If the first week was all about loosing time and track, the second week is where I found I know how to do this and caught up. I’ve got a draft short story* and am working my way through the meat of my plot. I’m a little ahead of target (just as well, because I’ll lose Saturday to roller-derby).

NaNoWriMo 2018: week one gets off to a bad start

It’s that time of year again: National Novel Writing Month, affectionately called NaNoWriMo. Like last year, I’m writing something I’m plotted in the hope to get a glut of words around a story idea I can then edit into something like a novel. Last year it worked, kind of. (Final edits still pending but I’m hoping to start sending it out in January. Fingers crossed.)

NaNoWriMo 2017: Week two and I’m still not panicking

The last time I did NaNoWriMo I was panicking at this point (and enjoying myself hugely). We’re halfway through the month, take a day, and I’m 30K words in. I’m ahead: if I continue like this, I’ll reach 50K on November 24th. I still feel chill.

Doing it for real: writing a novel

OK. This is it. It is June and that was when I was going to start writing.

Plotting started in April and took a frantic turn in May. There’s still some research I need to do and a couple of character studies that need a bit more of a polish (What really drives Anna’s mum? I need to know!) but I’m in a position to start.

The starting line is an oddly scary place to be.

I’ve only just put fingertip to keyboard but I can already tell you something about the difference between NaNoWriMo and doing it for real. When you do it for real, the pressure is on. I can feel myself reining myself in even before I’ve started. The writing of this novel isn’t just about having fun but rather about creating something that I can share with the world. This is not high literature, that’s not where I’m going – not with this one – but at the end I want something that I’m not embarrassed to ask people to read. After all, the point is to share it, as widely as possible.

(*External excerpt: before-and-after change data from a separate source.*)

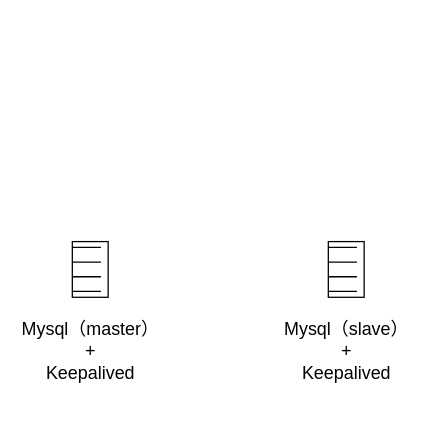
The draw.io diagram page "Keepalived" (2 of 3) of Mysql高可用.drawio in waterwatermelon/graph, before the edit. Source tidied: cells renumbered, new cells numbered last; positions are measured from the earlier drawing's top-left corner, leaving out a move shared by most shapes. Both pictures are drawn from the tidied source at 128%, with x=0, y=0 at pixel (45, 228).
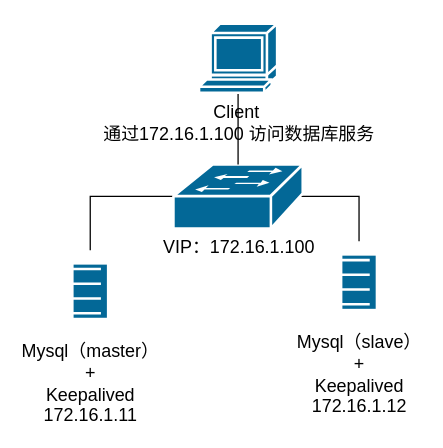
The same page after the edit.

What changed in the source:
```diff
@@
 <mxGraphModel>
   <root>
     <mxCell id="0" />
     <mxCell id="1" parent="0" />
-    <mxCell id="2" value="Mysql（master）&lt;br&gt;+&lt;br&gt;Keepalived" style="shape=mxgraph.bpmn.shape;html=1;verticalLabelPosition=bottom;labelBackgroundColor=#ffffff;verticalAlign=top;align=center;perimeter=rhombusPerimeter;outlineConnect=0;symbol=conditional;strokeColor=#000000;strokeWidth=1;fillColor=#FFFFFF;fontSize=14;" parent="1" vertex="1">
-      <mxGeometry width="70" height="64" as="geometry" />
+    <mxCell id="2" value="Mysql（master）&lt;br style=&quot;font-size: 14px;&quot;&gt;+&lt;br style=&quot;font-size: 14px;&quot;&gt;Keepalived&lt;br style=&quot;font-size: 14px;&quot;&gt;172.16.1.11" style="shape=mxgraph.bpmn.shape;html=1;verticalLabelPosition=bottom;labelBackgroundColor=#ffffff;verticalAlign=top;align=center;perimeter=rhombusPerimeter;outlineConnect=0;symbol=conditional;strokeColor=#000000;strokeWidth=1;fillColor=#FFFFFF;fontSize=14;fillColor=#036897;strokeColor=#ffffff;strokeWidth=2;" parent="1" vertex="1">
+      <mxGeometry y="17" width="70" height="64" as="geometry" />
     </mxCell>
-    <mxCell id="3" value="Mysql（slave）&lt;br&gt;+&lt;br&gt;Keepalived" style="shape=mxgraph.bpmn.shape;html=1;verticalLabelPosition=bottom;labelBackgroundColor=#ffffff;verticalAlign=top;align=center;perimeter=rhombusPerimeter;outlineConnect=0;symbol=conditional;strokeColor=#000000;strokeWidth=1;fillColor=#FFFFFF;fontSize=14;" parent="1" vertex="1">
-      <mxGeometry x="200" width="70" height="64" as="geometry" />
+    <mxCell id="3" value="Mysql（slave）&lt;br style=&quot;font-size: 14px;&quot;&gt;+&lt;br style=&quot;font-size: 14px;&quot;&gt;Keepalived&lt;br style=&quot;font-size: 14px;&quot;&gt;172.16.1.12" style="shape=mxgraph.bpmn.shape;html=1;verticalLabelPosition=bottom;labelBackgroundColor=#ffffff;verticalAlign=top;align=center;perimeter=rhombusPerimeter;outlineConnect=0;symbol=conditional;strokeColor=#000000;strokeWidth=1;fillColor=#FFFFFF;fontSize=14;fillColor=#036897;strokeColor=#ffffff;strokeWidth=2;" parent="1" vertex="1">
+      <mxGeometry x="210" y="10" width="70" height="64" as="geometry" />
     </mxCell>
+    <mxCell id="4" style="edgeStyle=orthogonalEdgeStyle;rounded=0;jettySize=auto;html=1;exitX=0.98;exitY=0.5;exitDx=0;exitDy=0;exitPerimeter=0;endArrow=none;endFill=0;fontSize=14;" parent="1" edge="1" source="6" target="3">
+      <mxGeometry relative="1" as="geometry" />
+    </mxCell>
+    <mxCell id="5" style="edgeStyle=orthogonalEdgeStyle;rounded=0;jettySize=auto;html=1;exitX=0;exitY=0.5;exitDx=0;exitDy=0;exitPerimeter=0;entryX=0.5;entryY=0;entryDx=0;entryDy=0;startArrow=none;startFill=0;endArrow=none;endFill=0;fontSize=14;" parent="1" edge="1" source="6" target="2">
+      <mxGeometry relative="1" as="geometry" />
+    </mxCell>
+    <mxCell id="6" value="VIP：172.16.1.100" style="shape=mxgraph.cisco.switches.workgroup_switch;html=1;dashed=0;fillColor=#036897;strokeColor=#ffffff;strokeWidth=2;verticalLabelPosition=bottom;verticalAlign=top;align=center;outlineConnect=0;fontSize=14;" parent="1" vertex="1">
+      <mxGeometry x="100" y="-50" width="101" height="50" as="geometry" />
+    </mxCell>
+    <mxCell id="7" style="edgeStyle=orthogonalEdgeStyle;rounded=0;jettySize=auto;html=1;exitX=0.5;exitY=1;exitDx=0;exitDy=0;exitPerimeter=0;entryX=0.5;entryY=0;entryDx=0;entryDy=0;entryPerimeter=0;startArrow=none;startFill=0;endArrow=none;endFill=0;fontSize=14;" parent="1" edge="1" source="8" target="6">
+      <mxGeometry relative="1" as="geometry" />
+    </mxCell>
+    <mxCell id="8" value="Client&amp;nbsp;&lt;br&gt;通过172.16.1.100 访问数据库服务" style="shape=mxgraph.cisco.computers_and_peripherals.terminal;html=1;dashed=0;fillColor=#036897;strokeColor=#ffffff;strokeWidth=2;verticalLabelPosition=bottom;verticalAlign=top;align=center;outlineConnect=0;fontSize=14;" parent="1" vertex="1">
+      <mxGeometry x="120" y="-160" width="61" height="54" as="geometry" />
+    </mxCell>
   </root>
 </mxGraphModel>
```
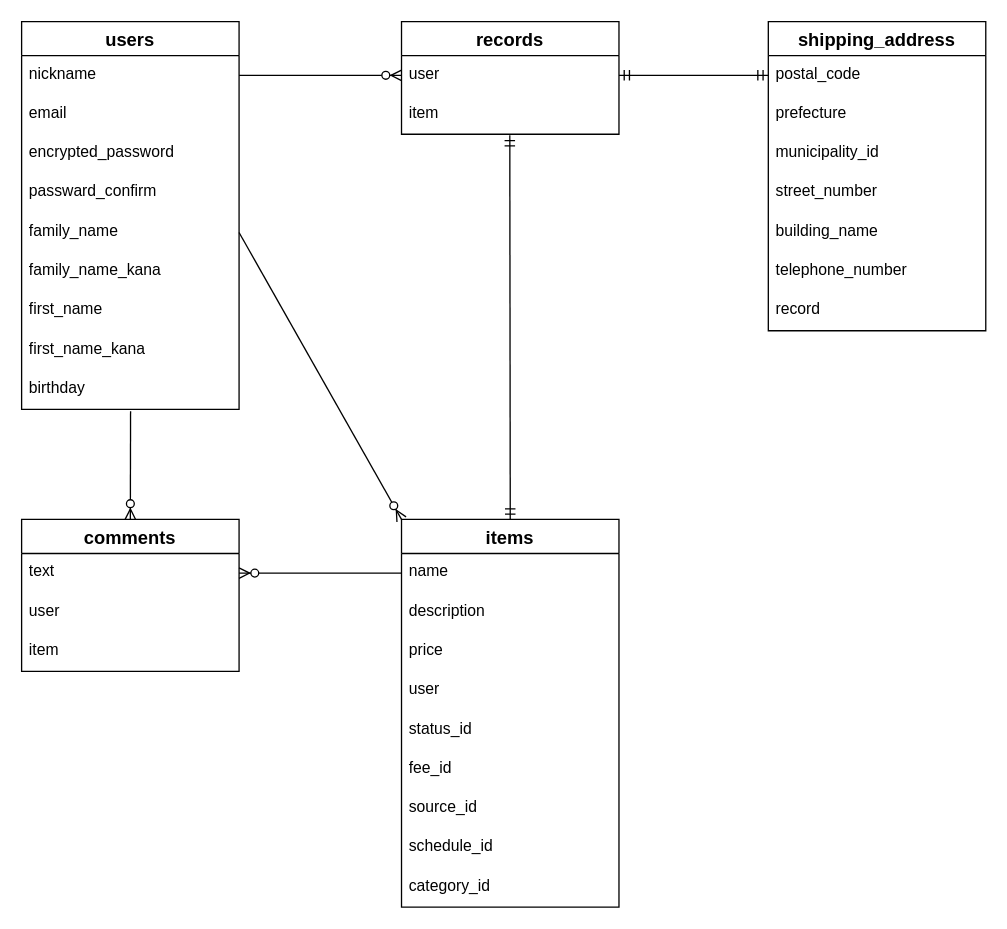
This is ER.drawio from Poly-Jiro/furima-31026, a draw.io file, before an edit. Source tidied: cells renumbered, new cells numbered last; positions are measured from the earlier drawing's top-left corner, leaving out a move shared by most shapes. Both pictures are drawn from the tidied source at 131%, with x=0, y=0 at pixel (21, 21).
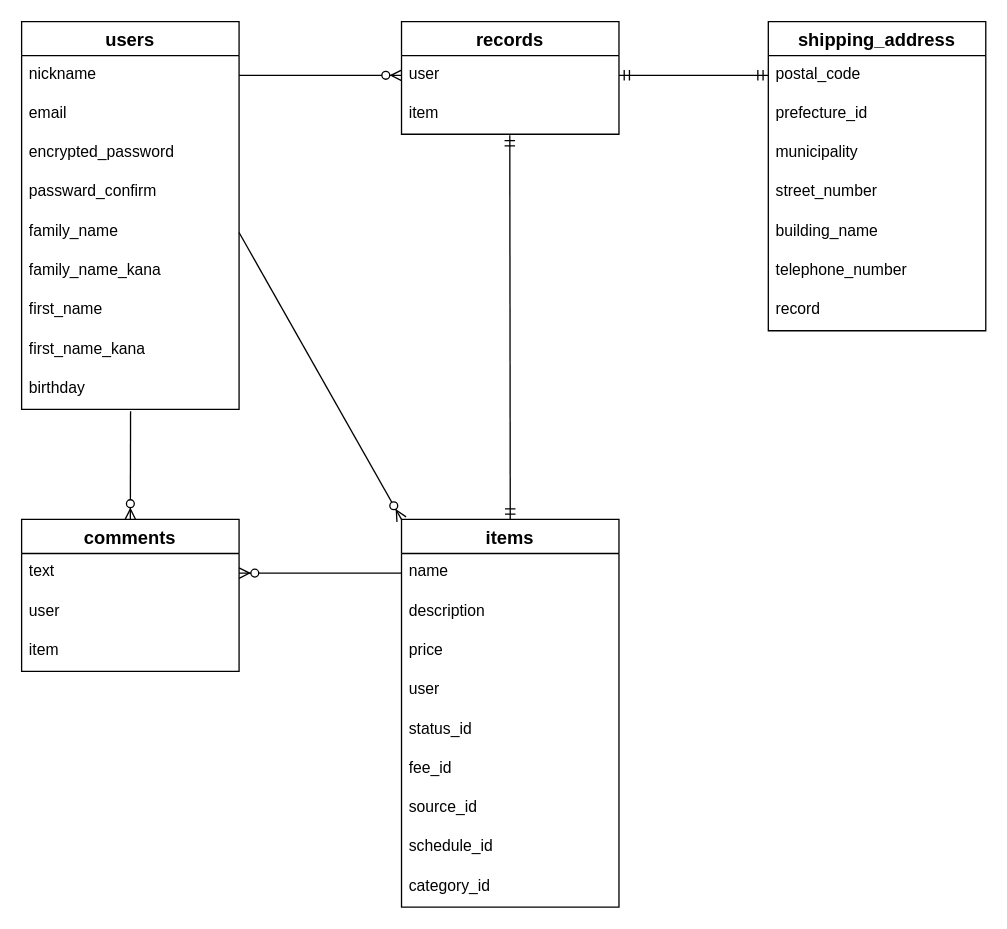
After the change.

Unchanged cells that the change refers to:
```xml
<mxCell id="18" value="shipping_address" style="swimlane;fontStyle=1;horizontal=1;startSize=26;align=center;fontSize=14;" parent="1" vertex="1">
  <mxGeometry x="570" width="166" height="236" as="geometry" />
</mxCell>
```

Diff of the diagram source:
```diff
@@
-    <mxCell id="20" value="prefecture" style="text;strokeColor=none;fillColor=none;spacingLeft=4;spacingRight=4;overflow=hidden;fontSize=12;" parent="18" vertex="1">
+    <mxCell id="20" value="prefecture_id" style="text;strokeColor=none;fillColor=none;spacingLeft=4;spacingRight=4;overflow=hidden;fontSize=12;" parent="18" vertex="1">
       <mxGeometry y="56" width="166" height="30" as="geometry" />
     </mxCell>
-    <mxCell id="21" value="municipality_id" style="text;strokeColor=none;fillColor=none;spacingLeft=4;spacingRight=4;overflow=hidden;fontSize=12;" parent="18" vertex="1">
+    <mxCell id="21" value="municipality" style="text;strokeColor=none;fillColor=none;spacingLeft=4;spacingRight=4;overflow=hidden;fontSize=12;" parent="18" vertex="1">
       <mxGeometry y="86" width="166" height="30" as="geometry" />
     </mxCell>
```
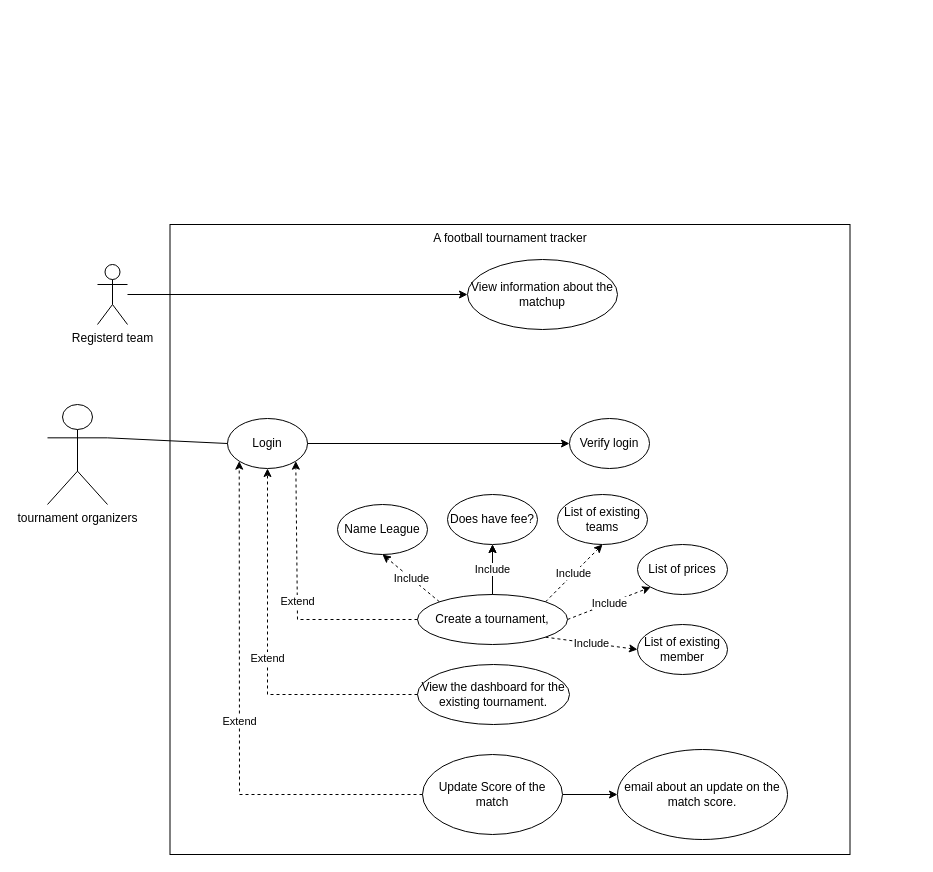
Earlier version of the draw.io diagram Do An/Báo cáo giữa kì/Use case diagram.drawio (LapTrinhMangProject/NT106.N22.Group10). Source tidied: cells renumbered, new cells numbered last; positions are measured from the earlier drawing's top-left corner, leaving out a move shared by most shapes. Both pictures are drawn from the tidied source at 100%, with x=0, y=0 at pixel (47, 24).
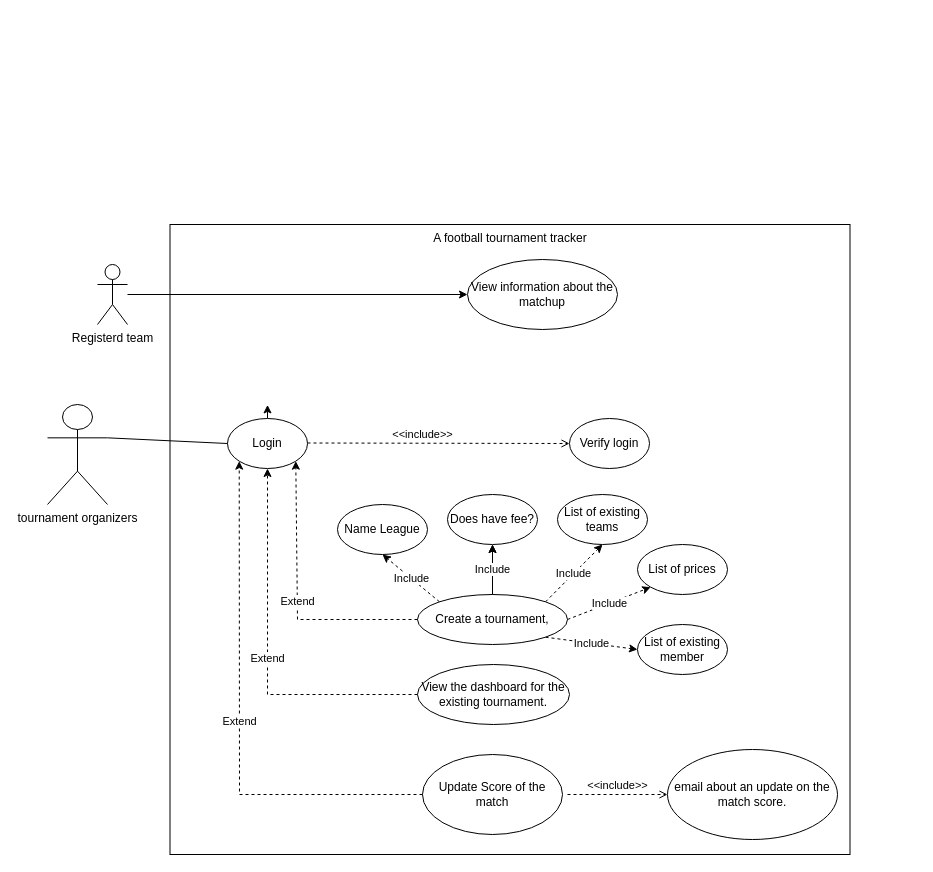
The same diagram, later.

The change refers to these unchanged cells:
```xml
<mxCell id="2" value="A football tournament tracker" style="rounded=0;whiteSpace=wrap;html=1;verticalAlign=top;" parent="1" vertex="1">
  <mxGeometry x="122.5" y="200" width="680" height="630" as="geometry" />
</mxCell>
<mxCell id="4" value="Login" style="ellipse;whiteSpace=wrap;html=1;" parent="1" vertex="1">
  <mxGeometry x="180" y="394" width="80" height="50" as="geometry" />
</mxCell>
<mxCell id="5" value="Verify login" style="ellipse;whiteSpace=wrap;html=1;" parent="1" vertex="1">
  <mxGeometry x="522" y="394" width="80" height="50" as="geometry" />
</mxCell>
<mxCell id="21" value="Update Score of the match" style="ellipse;whiteSpace=wrap;html=1;" parent="1" vertex="1">
  <mxGeometry x="375" y="730" width="140" height="80" as="geometry" />
</mxCell>
```

The edit, as a diff of the source:
```diff
@@
+    <mxCell id="31" style="edgeStyle=orthogonalEdgeStyle;rounded=0;jettySize=auto;html=1;" parent="1" edge="1" source="4" target="2">
+      <mxGeometry relative="1" as="geometry">
+        <Array as="points">
+          <mxPoint x="400" y="410" />
+          <mxPoint x="400" y="410" />
+        </Array>
+      </mxGeometry>
+    </mxCell>
@@
-    <mxCell id="6" style="endArrow=classic;html=1;rounded=0;exitX=1;exitY=0.5;exitDx=0;exitDy=0;entryX=0;entryY=0.5;entryDx=0;entryDy=0;" parent="1" edge="1" source="4" target="5">
-      <mxGeometry relative="1" as="geometry" />
-    </mxCell>
@@
-    <mxCell id="20" style="edgeStyle=orthogonalEdgeStyle;rounded=0;jettySize=auto;html=1;" parent="1" edge="1" source="21" target="23">
-      <mxGeometry relative="1" as="geometry" />
-    </mxCell>
@@
     <mxCell id="23" value="email about an update on the match score." style="ellipse;whiteSpace=wrap;html=1;" parent="1" vertex="1">
-      <mxGeometry x="570" y="725" width="170" height="90" as="geometry" />
+      <mxGeometry x="620" y="725" width="170" height="90" as="geometry" />
     </mxCell>
@@
+    <mxCell id="32" value="&amp;lt;&amp;lt;include&amp;gt;&amp;gt;" style="html=1;verticalAlign=bottom;labelBackgroundColor=none;endArrow=open;endFill=0;dashed=1;rounded=0;entryX=0;entryY=0.5;entryDx=0;entryDy=0;" parent="1" edge="1" target="5">
+      <mxGeometry x="-0.12" relative="1" as="geometry">
+        <mxPoint x="260" y="418.5" as="sourcePoint" />
+      </mxGeometry>
+    </mxCell>
+    <mxCell id="33" value="&amp;lt;&amp;lt;include&amp;gt;&amp;gt;" style="html=1;verticalAlign=bottom;labelBackgroundColor=none;endArrow=open;endFill=0;dashed=1;rounded=0;" parent="1" edge="1" target="23">
+      <mxGeometry relative="1" as="geometry">
+        <mxPoint x="520" y="770" as="sourcePoint" />
+      </mxGeometry>
+    </mxCell>
```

Here goes.

And so the plotting begins

To write a story, you need a plot. The longer the story, the more detail you need. This I have learned. I’m a somewhat seat-of-my-pants writer but am beginning to like to know where I’m going. And if I’m going a long distance – say, 100,000 words, for example – I want to have a good idea of the route. I’d get lost otherwise, I’d go nowhere, or in circles, boring my readers and myself. Since I’ve worked with this set of characters before, I know how I want them to change over the course of the book. So that’s great: character arcs are in place. The plot is another issue. I don’t have one. Or rather, I don’t have much of one. (This is what I’ve got: a chap dies and is found by our heroine. She’s put out.)

I’ve started working on the plot in a very similar way to the method I used for NaNoWriMo last year. This time I’m using a bigger piece of paper and many more coloured pens. It doesn’t look very structured and that’s OK. It isn’t. At the moment I’m at the brain-dump stage. I’ve put what little I know on a piece of paper, set out a time line and started putting in the few plot elements or scenes that I have. Hopefully, holes will become apparent and patterns will emerge. Then I can do research and generate ideas where the plot is weak. Finally, I’ll have a map. Then the writing starts.

Plotting begins in earnest. Timelines, interactions, mind-maps.
Plotting begins in earnest. Timelines, interactions, mind-maps. Sharpies!